As a first time Olympic sport, the sport climbing event featured three disciplines: speed; bouldering; and lead. The competition format drew ire from many in the climbing community, with some likening it to forcing swimmers to compete in several strokes rather than individual events. But not Lucy—she was happy for her sport to be recognised and excited by the prospect of competing in the world’s largest sporting event.
For three years, Lucy trained to physically peak at the Oceanic Olympic Qualifiers scheduled for March 2020. In preparation, she moved to Sydney six weeks before the event to continue her training. Ten days out, the selection trials were cancelled due to the pandemic.
‘It was a confusing time—no one knew if the trials (or the Olympics) were going to go ahead,’ Lucy said.
‘I think athletes across the world were asking the question: do I try and maintain my peak form, or do I rest?
‘I also felt an incredible sense of guilt for being so upset that the competition was cancelled. I was seeing the devasting effects of the pandemic unfold worldwide but couldn’t help but think that everything I had trained for—the sporting achievement I’d been striving for—for so long, was just gone.’
Lucy returned to Queensland, and the disappointment she felt in Sydney soon turned to relief as she decided to rest. A few months later, the Olympics were postponed, and the sport climbing selection trials were rescheduled for December 2020.
While many Australian’s spent the lockdown period, figuratively, climbing up the walls at home, Lucy did so literally, climbing a homemade wall at her parents’ house in Queensland—an innovative birthday gift to prepare for the trials. Lucy’s ingenuity didn’t stop there, using an Esky full of concrete instead of weights and water drums to maintain and develop her strength. But in the thick of her preparation, injury intervened.
‘I fractured my sacrum while on an outdoor climb which required 12 weeks’ rest to recover,’ Lucy said. ‘Of course, I was frustrated and disappointed, but it honestly was a blessing in disguise.
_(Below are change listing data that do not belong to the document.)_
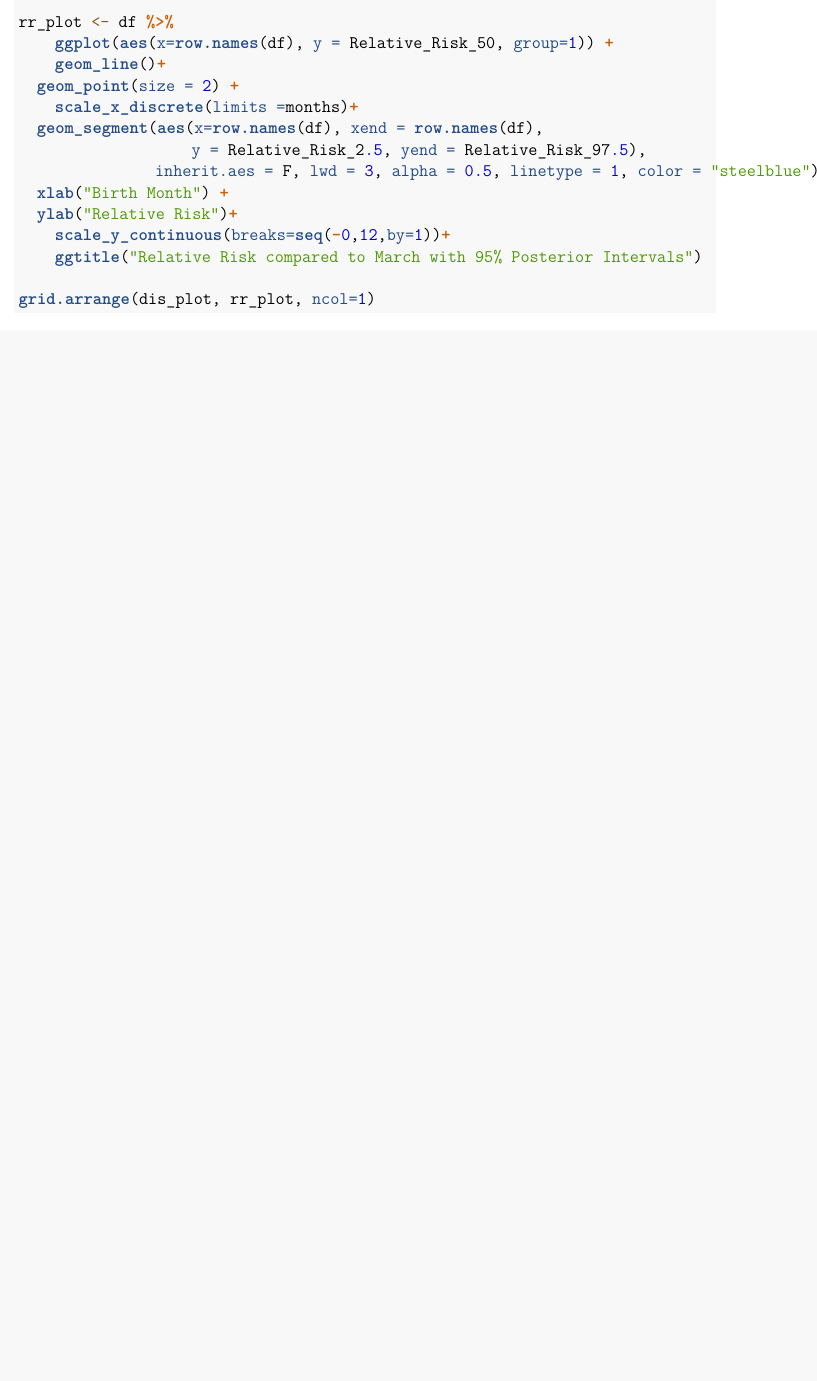
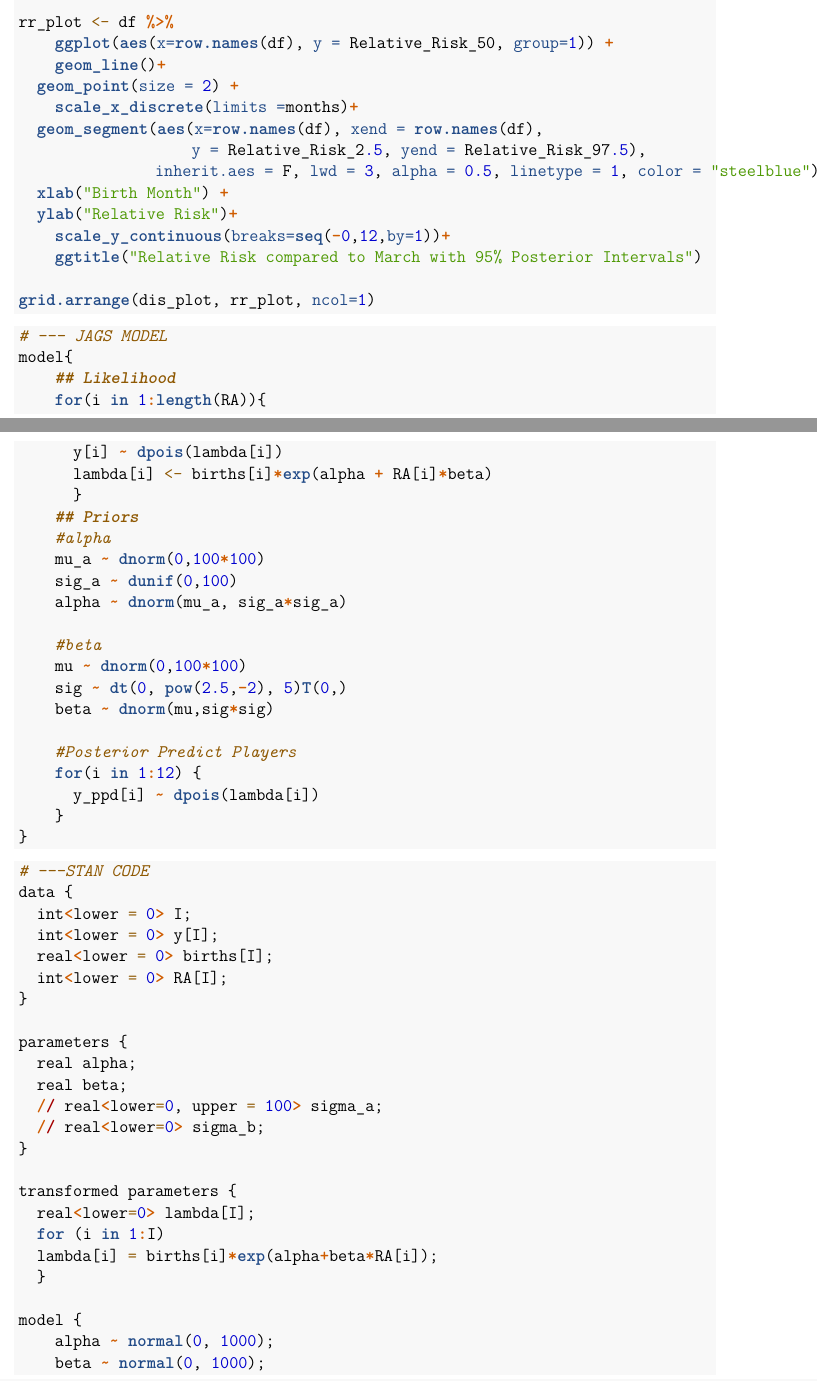
Before and after one commit to lemireg/bayes-project, an R Markdown document (project_draft_2.Rmd): part of page 19 of 19 before the commit and two parts of pages 19 and 20 of 21 after it, the two joined at a grey line, cut so that both start at the same text, the shorter picture padded with empty space. Rendered offline with R 4.5, knitr and Pandoc, then LaTeX, with nearby package versions; some code elsewhere in the file could not run offline.

Commit message:
final push

````diff
--- a/project_draft_2.Rmd
+++ b/project_draft_2.Rmd
@@ -481,3 +481,55 @@ rr_plot <- df %>%
 
 grid.arrange(dis_plot, rr_plot, ncol=1)
 ```
+
+```{r eval=F}
+# --- JAGS MODEL
+model{
+    ## Likelihood
+    for(i in 1:length(RA)){
+      y[i] ~ dpois(lambda[i])
+      lambda[i] <- births[i]*exp(alpha + RA[i]*beta)
+      }
+    ## Priors
+    #alpha
+    mu_a ~ dnorm(0,100*100)
+    sig_a ~ dunif(0,100)
+    alpha ~ dnorm(mu_a, sig_a*sig_a)
+
+    #beta
+    mu ~ dnorm(0,100*100)
+    sig ~ dt(0, pow(2.5,-2), 5)T(0,)
+    beta ~ dnorm(mu,sig*sig)
+
+    #Posterior Predict Players
+    for(i in 1:12) {
+      y_ppd[i] ~ dpois(lambda[i])
+    }
+}
+```
+
+```{r eval=F}
+# ---STAN CODE
+data {
+  int<lower = 0> I;
+  int<lower = 0> y[I];
+  real<lower = 0> births[I];
+  int<lower = 0> RA[I];
+}
+
+parameters {
+  real alpha;
+  real beta;
+  // real<lower=0, upper = 100> sigma_a;
+  // real<lower=0> sigma_b;
+}
+
+transformed parameters {
+  real<lower=0> lambda[I];
+  for (i in 1:I)
+  lambda[i] = births[i]*exp(alpha+beta*RA[i]);
+  }
+
+model {
+    alpha ~ normal(0, 1000);
+    beta ~ normal(0, 1000);
````
Also changed, not shown: project_draft_2.Rmd (9 more changed lines), 1 other file.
My injury meant I could work on areas that my normal training schedule didn’t allow for.’
Feeling stronger than she had in March, Lucy was prepared for the fast-approaching Olympic selection trials, only to face adversity once again.
‘I broke my toe two weeks out from the competition, and while the impact to my climbing was minimal, it certainly affected me mentally,’ she said.
‘Then, two days out of the competition, the Northern Beaches outbreak occurred, and I started to feel like everything was falling apart.’
Not one to give up easily, Lucy persevered and finished the first day of the Oceanic Olympic Qualifiers with a personal best in the speed category and second place in the lead climb.
Day two of the competition didn’t go as smoothly, with Lucy experiencing back seizures throughout the event. With a hole in her thumb, a swollen toe and her back tapped, she pushed through the pain to place third in the lead discipline. Despite a solid performance, Lucy was unsuccessful in making the team but says she was happy with her overall performance.
‘I think people expected me to be disappointed that I didn’t make the team, but to be honest, I was relieved,’ Lucy said.
‘My preparation for the games has been one of the most challenging experiences of my life. If I can overcome that, I can overcome anything. My result hasn’t stopped me from wanting to compete and improve as an athlete. It’s motivated me.’
Last month, Lucy was awarded a scholarship with the Queensland Academy of Sport in support of the upcoming World Climbing Championships in Russia in September—the first climber to receive such an award. Brisbane Girls Grammar School wishes Lucy all the best for the competition and looks forward to hearing about her continued success.